Top of Given data
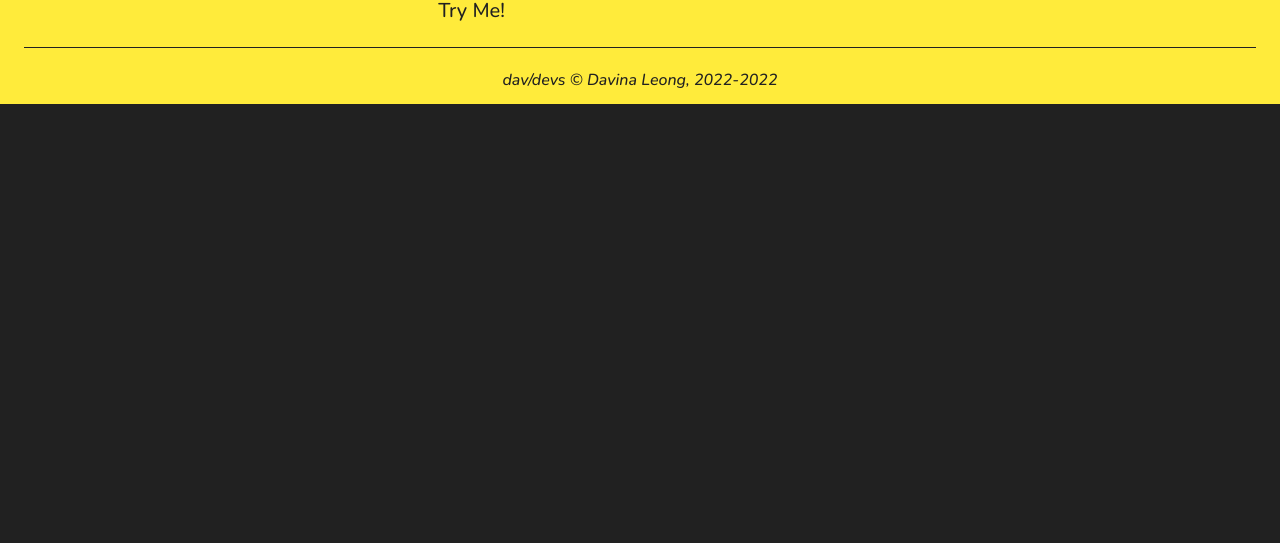
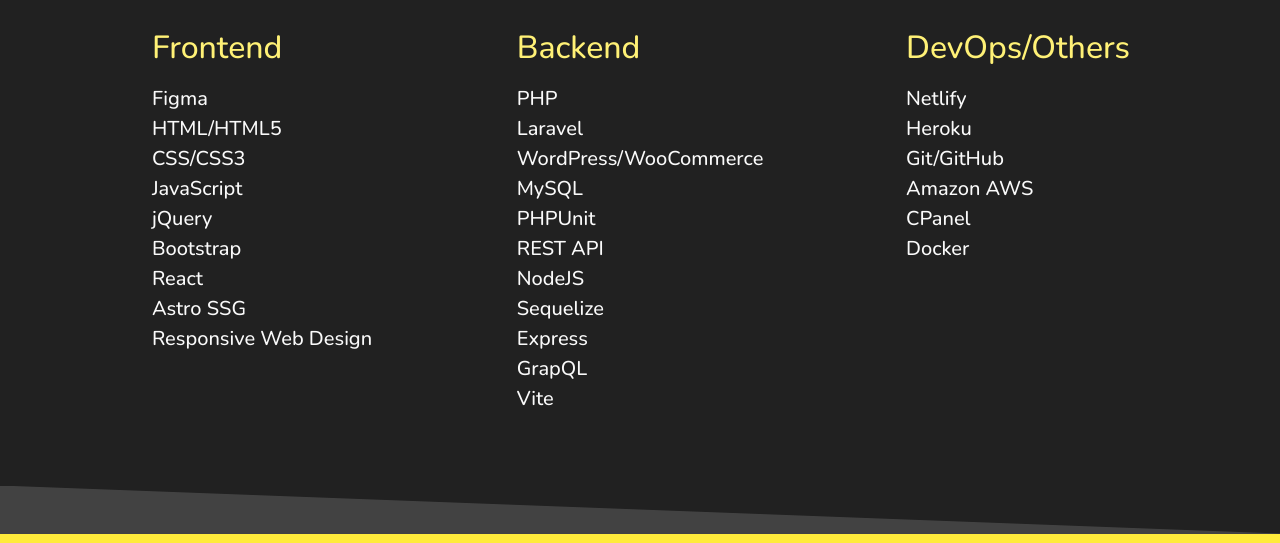
Before and after one commit to davinaleong/proj-davdevs-2022-template, a website built with Vite: page index.html in a window 1280 px wide. Shown: the part 2217-2760 px from the top of the page. Before the commit the page ends 2321 px from the top, so only its background shows below. Built offline with nearby package versions, Linux system fonts and the light colour scheme.

Commit message:
Done with skills section

```diff
--- a/index.html
+++ b/index.html
@@ -305,6 +305,61 @@
             <div class="p-y-100"></div>
           </div>
         </section>
+
+        <section id="my-skills" class="section section-gray-900 section-gray-900-to-gray-800 section-reverse">
+          <div class="section-inner container">
+            <h2 class="ff-secondary fsize-700 fw-medium clr-yellow-500 ta-center m-b-400">What I've acquired over the years</h2>
+
+            <div class="skills-grid m-b-600">
+              <div class="skills-cell">
+                <h3 class="fsize-600 fw-medium clr-yellow-300">Frontend</h3>
+
+                <ul class="list-style-none">
+                  <li>Figma</li>
+                  <li>HTML/HTML5</li>
+                  <li>CSS/CSS3</li>
+                  <li>JavaScript</li>
+                  <li>jQuery</li>
+                  <li>Bootstrap</li>
+                  <li>React</li>
+                  <li>Astro SSG</li>
+                  <li>Responsive Web Design</li>
+                </ul>
+              </div>
+
+              <div class="skills-cell">
+                <h3 class="fsize-600 fw-medium clr-yellow-300">Backend</h3>
+
+                <ul class="list-style-none">
+                  <li>PHP</li>
+                  <li>Laravel</li>
+                  <li>WordPress/WooCommerce</li>
+                  <li>MySQL</li>
+                  <li>PHPUnit</li>
+                  <li>REST API</li>
+                  <li>NodeJS</li>
+                  <li>Sequelize</li>
+                  <li>Express</li>
+                  <li>GrapQL</li>
+                  <li>Vite</li>
+                </ul>
+              </div>
+
+              <div class="skills-cell">
+                <h3 class="fsize-600 fw-medium clr-yellow-300">DevOps/Others</h3>
+
+                <ul class="list-style-none">
+                  <li>Netlify</li>
+                  <li>Heroku</li>
+                  <li>Git/GitHub</li>
+                  <li>Amazon AWS</li>
+                  <li>CPanel</li>
+                  <li>Docker</li>
+                </ul>
+              </div>
+            </div>
+          </div>
+        </section>
       </div>
 
       <footer class="main-footer">
--- a/src/styles/_components.scss
+++ b/src/styles/_components.scss
@@ -56,3 +56,29 @@
   flex-direction: column;
   padding: var(--size-200);
 }
+
+.skills-grid {
+  display: grid;
+  grid-template-columns: auto;
+  grid-template-rows: repeat(3, max-content);
+  justify-items: center;
+  gap: var(--size-400);
+}
+
+.skills-cell {
+  display: flex;
+  flex-direction: column;
+  gap: var(--size-200);
+  text-align: center;
+}
+
+@media (min-width: breakpoint("md")) {
+  .skills-grid {
+    grid-template-columns: repeat(3, 1fr);
+    grid-template-rows: auto;
+  }
+
+  .skills-cell {
+    text-align: left;
+  }
+}
--- a/src/styles/_maps.scss
+++ b/src/styles/_maps.scss
@@ -289,7 +289,7 @@
   300: #{clamp(0.9rem, 1rem + 1vw, 1rem)},
   400: #{clamp(1rem, 1rem + 1vw, 1.25rem)},
   500: #{clamp(1.25rem, 1rem + 1vw, 1.5rem)},
-  600: #{clamp(1.5rem, 1rem + 1vw, 1.75rem)},
+  600: #{clamp(1.5rem, 1rem + 2vw, 2rem)},
   700: #{clamp(2rem, 1rem + 3vw, 3rem)},
   800: #{clamp(3rem, 1rem + 3vw, 4rem)},
   900: #{clamp(4rem, 1rem + 5vw, 8rem)},
--- a/src/styles/_utilities.scss
+++ b/src/styles/_utilities.scss
@@ -356,3 +356,7 @@
 .br-pill {
     border-radius: 100vmax;
 }
+
+.list-style-none {
+    list-style: none;
+}
```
Bottom of Given data
Only the number should be given: the count of lines above that hold the word "repeat".

2